U.S. and Turkey agree on joint control of Manbij, Syria, violating Syrian sovereignty and confounding claims by Western corporate and alternative media of ‘Russia-Turkey collusion’

Agreement between the two NATO allies highlights wrongheaded analysts in corporate and alternative media in the West who have played up ‘U.S.-Turkey conflict’ over Syria and falsely argued that Russia is backing Turkey’s anti-Kurdish violations of Syrian sovereignty.

The United States and Turkey reached agreement at talks between their foreign ministers in Washington on June 4 to “remove” Kurdish self-defense forces from the small city of Manbij and surrounding region in north-central Syria. The following day, the Kurdish YPG self-defense forces, which are allied with the U.S. military, announced a withdrawal of the last of their military advisors from the city.

The city remains nominally under the control of the Manbij Military Council, a multinational entity including Syrian Arabs and Turkmen. It has vowed to resist any Turkish military or political presence, but the U.S. and Turkey are taking further moves to assert their control of the city and region of Manbij. The two countries announced on June 14 they had agreed to a ‘Manbij Implementation Plan’ following talks in Germany. Details were not announced.

Map of Syria

Map of Syria showing cities of Manbij (orange pointer) and Afrin.

Turkish media outlets report on June 18 that Turkish military forces have moved into Manbij region, in cooperation with the U.S.

Manbij city and region had a pre-war population of some 100,000. It has a majority-Arab, ethnically diverse population.

Manbij city is located 30 kilometres west of the Euphrates River in Aleppo province. It lies just south of the northern strip of Syria that has been militarily occupied by Turkey since it launched its ‘Operation Euphrates Shield’ military campaign in August 2016. The Turkish-occupied area lies between the northwest Syrian province of Afrin and the Euphrates River along the northern Syria border. Turkey had been threatening to extend its occupation zone south to include Manbij but has held off as it worked out plans with the U.S. for the two countries’ continued, illegal presence in Syria.

Turkey’s illegal occupation zone in Syria was extended by a military intervention into Afrin in January 2018. There, Turkey has installed right-wing ‘Syrian’ paramilitaries in quisling governing bodies. Most of the estimated population of 300,000 Kurds in Afrin fled to refuge in Syria. Many of their properties are being seized by the Turkish authorities and turned over to pro-Turkey, non-Kurdish incomers.

Turkey-U.S. conflict in Syria?

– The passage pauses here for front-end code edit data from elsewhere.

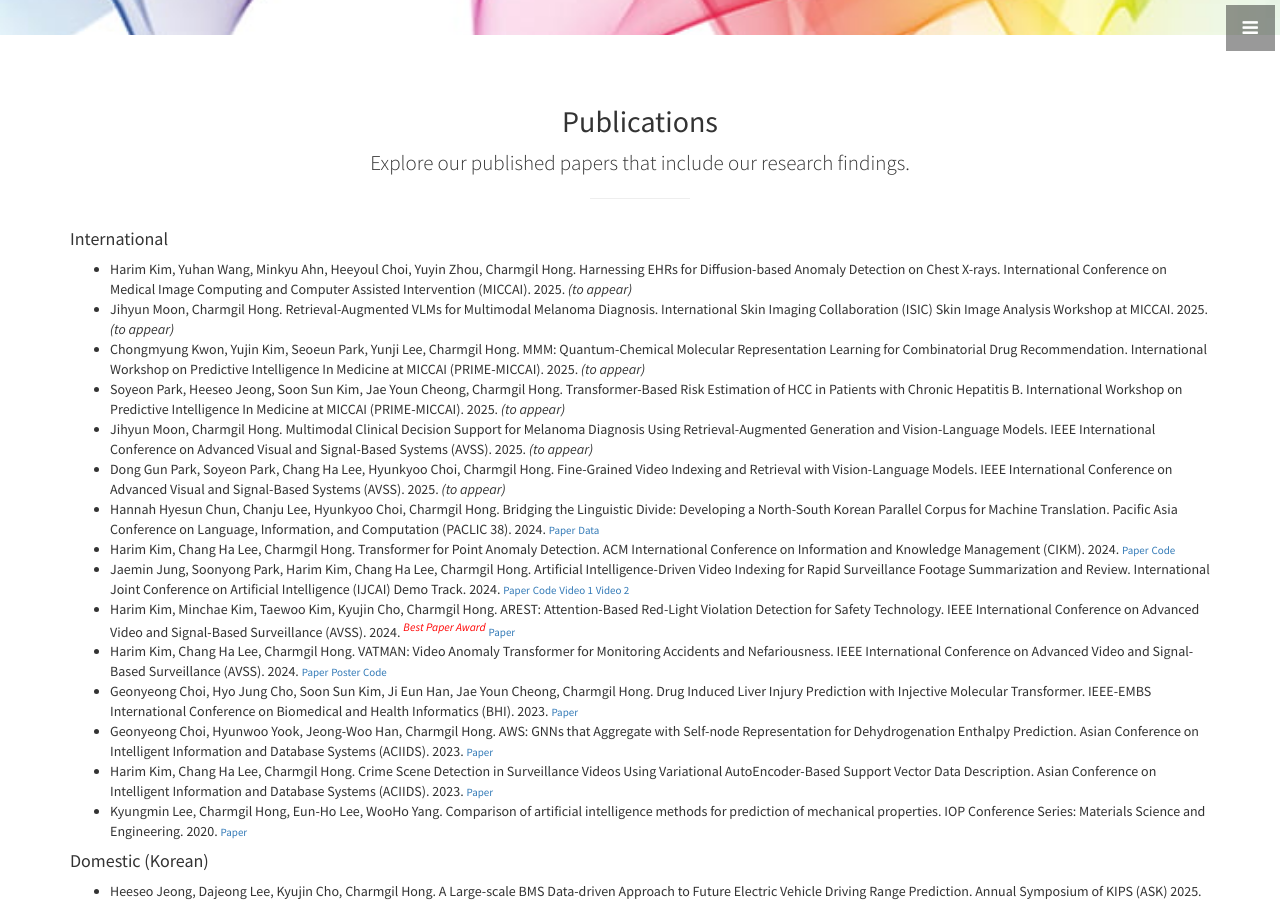
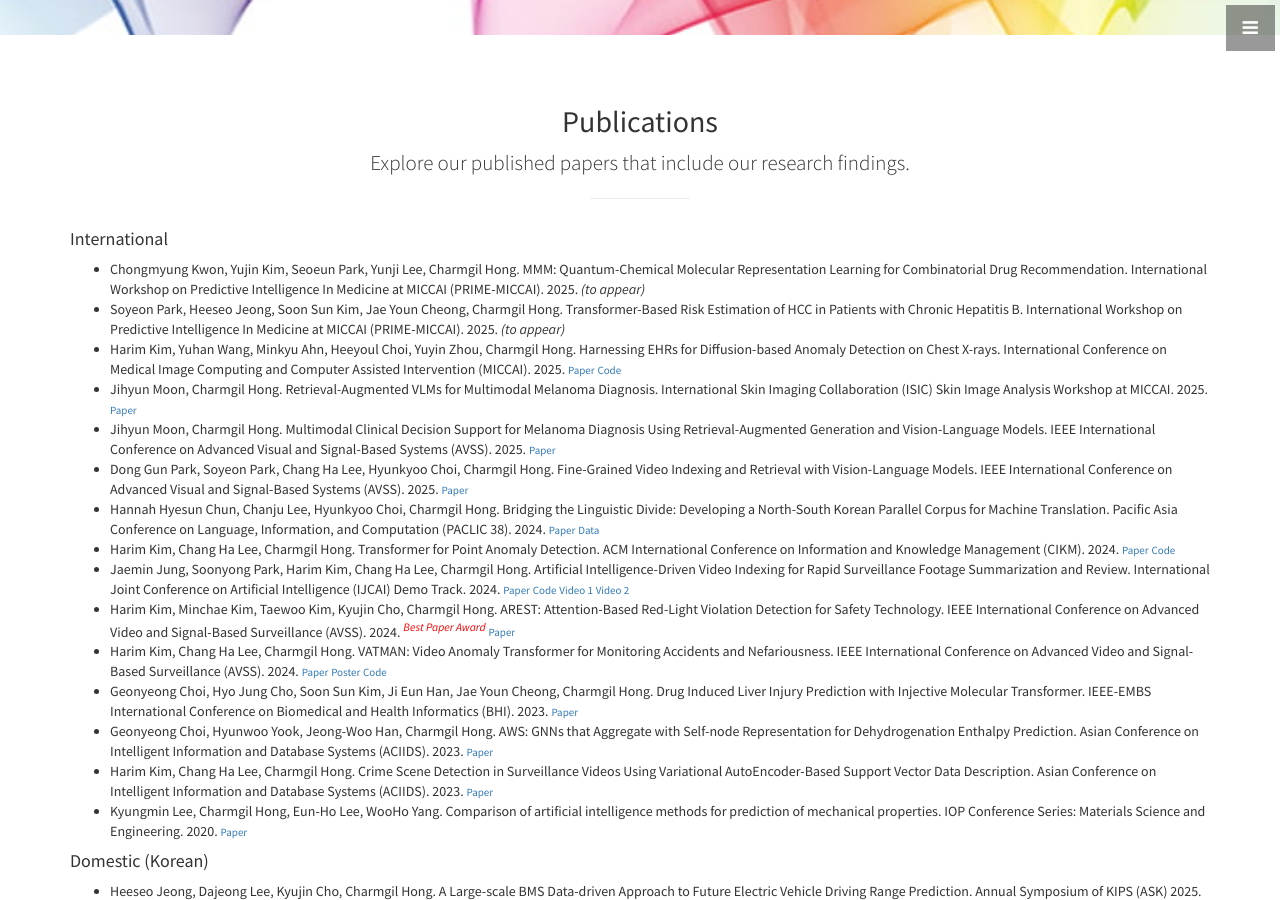
Before and after one commit to nth221/nth221.github.io, a Jekyll site: the page built from index.html, in a window 1280 px wide and 900 px high, scrolled down 3380 px. Built offline with Jekyll 4.4.1, drawn with Linux system fonts in a browser that asks for light colours.

Commit message:
modified:   _includes/portfolio.html

```diff
--- a/_includes/portfolio.html
+++ b/_includes/portfolio.html
@@ -9,13 +9,20 @@
           <div class="col-lg-12 text-justify">
             <h4>International</h4>
             <ul class="publication-list">
-              <li>Harim Kim, Yuhan Wang, Minkyu Ahn, Heeyoul Choi, Yuyin Zhou, Charmgil Hong. Harnessing EHRs for Diffusion-based Anomaly Detection on Chest X-rays. International Conference on Medical Image Computing and Computer Assisted Intervention (MICCAI). 2025. <em>(to appear)</em></li>
-              <li>Jihyun Moon, Charmgil Hong. Retrieval-Augmented VLMs for Multimodal Melanoma Diagnosis. International Skin Imaging Collaboration (ISIC) Skin Image Analysis Workshop at MICCAI. 2025. <em>(to appear)</em></li>
               <li>Chongmyung Kwon, Yujin Kim, Seoeun Park, Yunji Lee, Charmgil Hong. MMM: Quantum-Chemical Molecular Representation Learning for Combinatorial Drug Recommendation. International Workshop on Predictive Intelligence In Medicine at MICCAI (PRIME-MICCAI). 2025. <em>(to appear)</em></li>
               <li>Soyeon Park, Heeseo Jeong, Soon Sun Kim, Jae Youn Cheong, Charmgil Hong. Transformer-Based Risk Estimation of HCC in Patients with Chronic Hepatitis B. International Workshop on Predictive Intelligence In Medicine at MICCAI (PRIME-MICCAI). 2025. <em>(to appear)</em></li>
-              <li>Jihyun Moon, Charmgil Hong. Multimodal Clinical Decision Support for Melanoma Diagnosis Using Retrieval-Augmented Generation and Vision-Language Models. IEEE International Conference on Advanced Visual and Signal-Based Systems (AVSS). 2025.  <em>(to appear)</em></li>
-              <li>Dong Gun Park, Soyeon Park, Chang Ha Lee, Hyunkyoo Choi, Charmgil Hong. Fine-Grained Video Indexing and Retrieval with Vision-Language Models. IEEE International Conference on Advanced Visual and Signal-Based Systems (AVSS). 2025.  <em>(to appear)</em></li>
-              <li>Hannah Hyesun Chun, Chanju Lee, Hyunkyoo Choi, Charmgil Hong. Bridging the Linguistic Divide: Developing a North-South Korean Parallel Corpus for Machine Translation. Pacific Asia Conference on Language, Information, and Computation (PACLIC 38). 2024. <span class="res"><a href="https://aclanthology.org/2024.paclic-1.77/" target="_blank">Paper</a></span> <span class="res"><a href="https://github.com/HandongSF/KoreanUnificationParallelCorpus" target="_blank">Data</a></span></li>
+              <li>Harim Kim, Yuhan Wang, Minkyu Ahn, Heeyoul Choi, Yuyin Zhou, Charmgil Hong. Harnessing EHRs for Diffusion-based Anomaly Detection on Chest X-rays. International Conference on Medical Image Computing and Computer Assisted Intervention (MICCAI). 2025.
+              	<span class="res"><a href="https://link.springer.com/chapter/10.1007/978-3-032-04947-6_23" target="_blank">Paper</a></span>
+              	<span class="res"><a href="https://github.com/nth221/Diff3M" target="_blank">Code</a></span></li>
+              <li>Jihyun Moon, Charmgil Hong. Retrieval-Augmented VLMs for Multimodal Melanoma Diagnosis. International Skin Imaging Collaboration (ISIC) Skin Image Analysis Workshop at MICCAI. 2025.
+              	<span class="res"><a href="https://link.springer.com/chapter/10.1007/978-3-032-05825-6_5" target="_blank">Paper</a></span></li>
+              <li>Jihyun Moon, Charmgil Hong. Multimodal Clinical Decision Support for Melanoma Diagnosis Using Retrieval-Augmented Generation and Vision-Language Models. IEEE International Conference on Advanced Visual and Signal-Based Systems (AVSS). 2025.
+              	<span class="res"><a href="https://ieeexplore.ieee.org/document/11149924" target="_blank">Paper</a></span></li>
+              <li>Dong Gun Park, Soyeon Park, Chang Ha Lee, Hyunkyoo Choi, Charmgil Hong. Fine-Grained Video Indexing and Retrieval with Vision-Language Models. IEEE International Conference on Advanced Visual and Signal-Based Systems (AVSS). 2025.
+              	<span class="res"><a href="https://ieeexplore.ieee.org/document/11149705" target="_blank">Paper</a></span></li>
+              <li>Hannah Hyesun Chun, Chanju Lee, Hyunkyoo Choi, Charmgil Hong. Bridging the Linguistic Divide: Developing a North-South Korean Parallel Corpus for Machine Translation. Pacific Asia Conference on Language, Information, and Computation (PACLIC 38). 2024.
+              	<span class="res"><a href="https://aclanthology.org/2024.paclic-1.77/" target="_blank">Paper</a></span>
+              	<span class="res"><a href="https://github.com/HandongSF/KoreanUnificationParallelCorpus" target="_blank">Data</a></span></li>
               <!-- 2024 -->
               <li>Harim Kim, Chang Ha Lee, Charmgil Hong. Transformer for Point Anomaly Detection. ACM International Conference on Information and Knowledge Management (CIKM). 2024. <span class="res"><a href="https://dl.acm.org/doi/10.1145/3627673.3679859" target="_blank">Paper</a></span> <span class="res"><a href="https://github.com/nth221/TransPAD" target="_blank">Code</a></span></li>
               <li>Jaemin Jung, Soonyong Park, Harim Kim, Chang Ha Lee, Charmgil Hong. Artificial Intelligence-Driven Video Indexing for Rapid Surveillance Footage Summarization and Review. International Joint Conference on Artificial Intelligence (IJCAI) Demo Track. 2024. <span class="res"><a href="https://www.ijcai.org/proceedings/2024/1009" target="_blank">Paper</a></span> <span class="res"><a href="https://github.com/nth221/videx" target="_blank">Code</a></span> <span class="res"><a href="https://youtu.be/IaTPpJfmFnQ" target="_blank">Video 1</a></span> <span class="res"><a href="https://youtu.be/eXMBMsPZQaU" target="_blank">Video 2</a></span></li>
```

The agreement between the U.S. and Turkey over Manbij flatly contradicts what corporate, alternative and left-wing media in the West have been saying for more than a year, a time frame coinciding with the deepening of Kurdish collaboration with U.S. occupation forces in the south and east of Syria. These media have spoken of serious policy ‘conflict’ between the U.S. and Turkey, even now as U.S.-Turkish plans for control of Manbij are rolling out. Al Jazeera reported with a straight face on June 18, “The issue of Manbij had become a major flashpoint between the two NATO allies.”

These media have played up the theatrics between the two NATO-member countries pretending to have sharp differences over attitudes to Kurdish military and political forces in Syria. Even Russia-friendly media such as RT and Sputnik have fallen for the act.

Turkey says it objects strongly to the alliance between the U.S. military and the military forces of Syrian Kurds. Turkey is indeed worried that an example of Kurdish autonomy in Syria will strengthen the morale and determination of Kurds in Turkey who are similarly struggling for political autonomy. But complaints by Turkey with its NATO ally are far outweighed by the common interest of the two NATO members in weakening sovereignty and democracy in Syria while simultaneously keeping Kurdish national aspirations in check.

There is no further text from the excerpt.